The Russian space capsule bringing two women and a man from the International Space Station (ISS) landed safely on the steppe of Kazakhstan on Saturday April 6.

The craft, a Soyuz MS-24 carrying Russian Oleg Novitsky, American Loral O’Hara and Belarusian Marina Vasilevskaya, touched down southeast of the isolated town of Jezkazgan at 12:17 p.m. Kazakhstan time ( 9:17 a.m. PST). NASA astronauts Michael Barratt, Matthew Dominick, Tracy Caldwell Dyson and Jeanette Epps as well as Russian astronauts Nikolaï Tchoub, Alexandre Grebionkin and Oleg Kononenko remained on board the station.

Ms. O’Hara arrived aboard the ISS on September 15, 2023 and spent a total of 204 days there, NASA said. As for Mr. Novitsky and Ms. Vasilevskaya, they blasted off into space on March 23, two days later than planned. The launch was canceled at the very last minute due to a drop in voltage in an energy source, according to Yuri Borissov, director of the Russian space agency Roscosmos.

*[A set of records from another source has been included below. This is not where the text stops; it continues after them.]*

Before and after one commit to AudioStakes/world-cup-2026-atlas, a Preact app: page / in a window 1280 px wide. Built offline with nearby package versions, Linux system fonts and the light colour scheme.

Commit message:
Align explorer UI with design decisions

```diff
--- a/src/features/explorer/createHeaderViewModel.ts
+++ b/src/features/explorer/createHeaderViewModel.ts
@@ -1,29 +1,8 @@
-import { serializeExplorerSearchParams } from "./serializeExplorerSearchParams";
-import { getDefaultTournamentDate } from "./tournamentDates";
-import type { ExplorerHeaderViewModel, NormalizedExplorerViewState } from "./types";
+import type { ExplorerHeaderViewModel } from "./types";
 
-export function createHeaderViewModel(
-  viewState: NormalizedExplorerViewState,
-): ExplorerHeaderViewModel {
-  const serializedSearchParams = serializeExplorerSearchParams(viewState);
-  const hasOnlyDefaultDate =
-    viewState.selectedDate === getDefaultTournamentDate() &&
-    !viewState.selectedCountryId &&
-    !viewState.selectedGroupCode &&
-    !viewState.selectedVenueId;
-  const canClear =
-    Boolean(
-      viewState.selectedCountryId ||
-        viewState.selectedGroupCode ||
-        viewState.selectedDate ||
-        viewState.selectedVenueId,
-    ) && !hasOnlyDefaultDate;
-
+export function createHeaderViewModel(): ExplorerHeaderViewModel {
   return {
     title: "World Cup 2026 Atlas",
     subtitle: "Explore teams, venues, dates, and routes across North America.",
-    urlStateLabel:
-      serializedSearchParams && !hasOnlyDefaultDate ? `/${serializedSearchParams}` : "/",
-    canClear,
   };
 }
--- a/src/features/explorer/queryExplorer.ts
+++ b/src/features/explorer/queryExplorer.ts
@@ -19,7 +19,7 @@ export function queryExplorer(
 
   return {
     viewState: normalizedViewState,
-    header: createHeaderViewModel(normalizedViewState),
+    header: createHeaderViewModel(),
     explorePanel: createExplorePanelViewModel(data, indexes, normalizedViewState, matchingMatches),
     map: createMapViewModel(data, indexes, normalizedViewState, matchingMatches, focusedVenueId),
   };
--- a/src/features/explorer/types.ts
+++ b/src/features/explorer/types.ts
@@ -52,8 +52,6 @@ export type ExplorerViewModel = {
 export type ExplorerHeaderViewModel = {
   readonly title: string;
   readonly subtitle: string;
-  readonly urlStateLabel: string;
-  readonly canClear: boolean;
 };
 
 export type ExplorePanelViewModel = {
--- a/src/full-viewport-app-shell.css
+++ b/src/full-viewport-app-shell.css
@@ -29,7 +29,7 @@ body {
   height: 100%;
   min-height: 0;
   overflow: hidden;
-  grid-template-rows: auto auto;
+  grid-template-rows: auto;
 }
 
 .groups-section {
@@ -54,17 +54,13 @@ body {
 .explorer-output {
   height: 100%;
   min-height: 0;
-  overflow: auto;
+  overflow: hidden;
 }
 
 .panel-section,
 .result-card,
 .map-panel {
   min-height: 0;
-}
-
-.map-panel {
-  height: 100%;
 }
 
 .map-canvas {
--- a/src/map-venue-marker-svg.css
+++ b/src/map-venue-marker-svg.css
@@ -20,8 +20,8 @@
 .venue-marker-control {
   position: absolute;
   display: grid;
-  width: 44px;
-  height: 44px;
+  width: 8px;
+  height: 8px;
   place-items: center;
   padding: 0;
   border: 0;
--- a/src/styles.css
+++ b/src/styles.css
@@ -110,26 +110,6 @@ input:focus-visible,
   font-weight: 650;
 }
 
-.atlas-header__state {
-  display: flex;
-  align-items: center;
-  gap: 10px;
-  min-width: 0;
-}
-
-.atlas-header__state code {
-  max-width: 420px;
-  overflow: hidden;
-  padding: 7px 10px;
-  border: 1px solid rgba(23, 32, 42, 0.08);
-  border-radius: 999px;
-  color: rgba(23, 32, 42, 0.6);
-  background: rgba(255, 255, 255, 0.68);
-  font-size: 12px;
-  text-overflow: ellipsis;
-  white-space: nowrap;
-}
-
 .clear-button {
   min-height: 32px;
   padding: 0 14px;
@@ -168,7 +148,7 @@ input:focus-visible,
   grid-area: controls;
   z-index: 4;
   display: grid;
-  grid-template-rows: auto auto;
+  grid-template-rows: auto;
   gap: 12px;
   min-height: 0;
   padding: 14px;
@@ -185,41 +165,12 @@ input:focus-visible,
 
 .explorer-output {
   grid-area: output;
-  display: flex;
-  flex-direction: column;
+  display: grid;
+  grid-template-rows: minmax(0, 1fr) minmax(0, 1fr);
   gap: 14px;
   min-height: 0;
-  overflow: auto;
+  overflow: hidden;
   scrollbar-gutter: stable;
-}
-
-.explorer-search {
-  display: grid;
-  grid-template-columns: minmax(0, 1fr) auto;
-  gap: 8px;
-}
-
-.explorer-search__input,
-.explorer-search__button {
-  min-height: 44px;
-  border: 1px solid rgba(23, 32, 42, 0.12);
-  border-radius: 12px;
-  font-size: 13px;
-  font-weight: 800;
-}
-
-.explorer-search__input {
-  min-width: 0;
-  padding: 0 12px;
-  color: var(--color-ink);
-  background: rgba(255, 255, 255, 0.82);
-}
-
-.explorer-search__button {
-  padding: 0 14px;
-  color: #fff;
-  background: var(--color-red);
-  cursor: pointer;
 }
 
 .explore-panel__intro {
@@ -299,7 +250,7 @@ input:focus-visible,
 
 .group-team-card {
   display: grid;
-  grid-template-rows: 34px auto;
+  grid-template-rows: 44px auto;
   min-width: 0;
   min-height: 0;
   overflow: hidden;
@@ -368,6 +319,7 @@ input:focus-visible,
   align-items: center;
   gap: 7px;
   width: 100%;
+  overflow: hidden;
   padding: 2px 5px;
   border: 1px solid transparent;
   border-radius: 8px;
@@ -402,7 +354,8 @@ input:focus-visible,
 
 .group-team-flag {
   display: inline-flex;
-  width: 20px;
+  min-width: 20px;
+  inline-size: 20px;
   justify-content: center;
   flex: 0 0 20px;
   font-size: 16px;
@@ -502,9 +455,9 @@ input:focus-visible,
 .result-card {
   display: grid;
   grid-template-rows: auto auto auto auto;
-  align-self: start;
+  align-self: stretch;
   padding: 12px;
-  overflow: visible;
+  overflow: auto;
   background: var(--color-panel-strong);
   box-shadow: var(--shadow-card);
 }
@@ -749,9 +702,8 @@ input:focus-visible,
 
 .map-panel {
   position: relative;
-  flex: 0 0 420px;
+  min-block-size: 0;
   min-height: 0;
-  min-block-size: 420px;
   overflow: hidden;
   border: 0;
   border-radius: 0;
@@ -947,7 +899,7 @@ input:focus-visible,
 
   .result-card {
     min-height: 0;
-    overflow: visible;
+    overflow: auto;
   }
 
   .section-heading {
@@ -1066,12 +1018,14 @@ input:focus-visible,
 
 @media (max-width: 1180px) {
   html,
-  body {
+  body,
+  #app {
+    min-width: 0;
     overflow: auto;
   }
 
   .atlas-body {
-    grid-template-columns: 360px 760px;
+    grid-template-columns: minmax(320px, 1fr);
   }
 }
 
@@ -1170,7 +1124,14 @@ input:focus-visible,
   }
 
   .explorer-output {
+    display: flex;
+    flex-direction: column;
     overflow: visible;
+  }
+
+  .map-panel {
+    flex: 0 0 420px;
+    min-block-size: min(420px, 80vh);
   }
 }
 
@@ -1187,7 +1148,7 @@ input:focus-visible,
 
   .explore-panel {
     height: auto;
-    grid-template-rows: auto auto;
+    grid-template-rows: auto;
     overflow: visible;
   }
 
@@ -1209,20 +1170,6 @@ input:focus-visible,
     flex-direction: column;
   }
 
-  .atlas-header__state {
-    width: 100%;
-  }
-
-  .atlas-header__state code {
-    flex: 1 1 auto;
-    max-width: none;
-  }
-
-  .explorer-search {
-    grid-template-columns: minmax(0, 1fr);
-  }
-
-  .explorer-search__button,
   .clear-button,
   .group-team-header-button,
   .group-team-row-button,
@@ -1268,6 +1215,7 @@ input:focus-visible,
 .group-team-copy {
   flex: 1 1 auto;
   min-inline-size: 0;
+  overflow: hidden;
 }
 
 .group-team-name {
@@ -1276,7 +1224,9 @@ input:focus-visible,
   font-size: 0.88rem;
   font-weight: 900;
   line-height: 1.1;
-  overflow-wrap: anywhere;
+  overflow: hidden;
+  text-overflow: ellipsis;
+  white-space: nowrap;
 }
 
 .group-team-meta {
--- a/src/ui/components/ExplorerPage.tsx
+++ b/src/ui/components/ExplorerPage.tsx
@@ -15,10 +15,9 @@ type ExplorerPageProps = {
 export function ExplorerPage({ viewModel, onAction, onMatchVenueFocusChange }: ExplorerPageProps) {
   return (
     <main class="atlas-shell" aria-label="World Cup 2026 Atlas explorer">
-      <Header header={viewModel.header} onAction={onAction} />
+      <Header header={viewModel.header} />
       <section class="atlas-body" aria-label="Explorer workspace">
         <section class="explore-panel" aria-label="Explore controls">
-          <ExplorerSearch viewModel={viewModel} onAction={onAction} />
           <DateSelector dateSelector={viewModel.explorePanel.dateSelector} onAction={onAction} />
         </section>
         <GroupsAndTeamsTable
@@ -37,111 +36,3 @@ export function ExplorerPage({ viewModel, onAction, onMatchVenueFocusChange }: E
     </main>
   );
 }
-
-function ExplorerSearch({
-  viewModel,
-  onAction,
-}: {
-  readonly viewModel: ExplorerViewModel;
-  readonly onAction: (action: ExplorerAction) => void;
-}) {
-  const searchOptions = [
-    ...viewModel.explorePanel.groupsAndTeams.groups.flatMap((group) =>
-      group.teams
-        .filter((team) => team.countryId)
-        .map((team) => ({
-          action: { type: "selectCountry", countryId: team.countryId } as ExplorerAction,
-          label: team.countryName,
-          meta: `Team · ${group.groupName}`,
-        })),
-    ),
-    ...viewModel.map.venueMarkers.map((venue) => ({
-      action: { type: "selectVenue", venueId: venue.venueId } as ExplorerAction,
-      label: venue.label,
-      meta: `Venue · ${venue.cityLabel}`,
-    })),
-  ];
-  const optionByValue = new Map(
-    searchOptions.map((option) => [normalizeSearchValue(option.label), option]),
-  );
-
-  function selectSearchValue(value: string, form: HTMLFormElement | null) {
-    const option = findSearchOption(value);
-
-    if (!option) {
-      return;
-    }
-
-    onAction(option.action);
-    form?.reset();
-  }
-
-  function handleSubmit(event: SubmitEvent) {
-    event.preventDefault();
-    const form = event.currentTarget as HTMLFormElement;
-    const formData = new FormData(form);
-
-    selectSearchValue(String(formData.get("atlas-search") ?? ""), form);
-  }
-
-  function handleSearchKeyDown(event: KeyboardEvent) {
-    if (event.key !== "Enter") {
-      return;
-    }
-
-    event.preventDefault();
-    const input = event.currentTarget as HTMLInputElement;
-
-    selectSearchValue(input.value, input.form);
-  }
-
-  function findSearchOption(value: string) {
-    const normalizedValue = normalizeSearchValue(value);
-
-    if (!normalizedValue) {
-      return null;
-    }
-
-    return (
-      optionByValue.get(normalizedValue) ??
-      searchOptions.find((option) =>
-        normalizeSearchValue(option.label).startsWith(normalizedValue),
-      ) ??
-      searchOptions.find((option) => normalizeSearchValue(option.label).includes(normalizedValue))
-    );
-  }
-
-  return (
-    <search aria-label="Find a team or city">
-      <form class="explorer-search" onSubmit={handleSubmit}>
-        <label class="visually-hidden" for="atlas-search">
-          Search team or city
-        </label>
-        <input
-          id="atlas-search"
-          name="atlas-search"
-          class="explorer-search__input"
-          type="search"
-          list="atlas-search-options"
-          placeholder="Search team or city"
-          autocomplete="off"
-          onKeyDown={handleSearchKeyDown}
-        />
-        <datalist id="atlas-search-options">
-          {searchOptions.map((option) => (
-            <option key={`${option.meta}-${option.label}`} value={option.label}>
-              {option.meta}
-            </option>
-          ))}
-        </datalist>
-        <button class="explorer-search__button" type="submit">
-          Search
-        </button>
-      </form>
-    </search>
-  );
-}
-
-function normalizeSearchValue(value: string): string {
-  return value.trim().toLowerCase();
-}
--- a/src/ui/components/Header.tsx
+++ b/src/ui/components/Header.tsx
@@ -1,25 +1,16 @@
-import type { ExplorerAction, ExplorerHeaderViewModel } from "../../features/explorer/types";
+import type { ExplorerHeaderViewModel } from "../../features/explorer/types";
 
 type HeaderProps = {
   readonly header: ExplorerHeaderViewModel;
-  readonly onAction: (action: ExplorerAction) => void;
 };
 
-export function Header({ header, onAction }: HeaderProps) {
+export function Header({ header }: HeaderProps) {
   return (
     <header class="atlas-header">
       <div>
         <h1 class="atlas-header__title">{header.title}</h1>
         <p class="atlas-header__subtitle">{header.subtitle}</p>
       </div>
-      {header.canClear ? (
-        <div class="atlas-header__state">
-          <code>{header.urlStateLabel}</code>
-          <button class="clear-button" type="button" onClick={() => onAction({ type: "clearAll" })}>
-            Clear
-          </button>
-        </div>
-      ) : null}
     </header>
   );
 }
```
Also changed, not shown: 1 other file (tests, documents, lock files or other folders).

The space station, which served as a symbol of post-Cold War international cooperation, is now one of the last areas of collaboration between Russia and Western countries amid war-related tensions in Ukraine.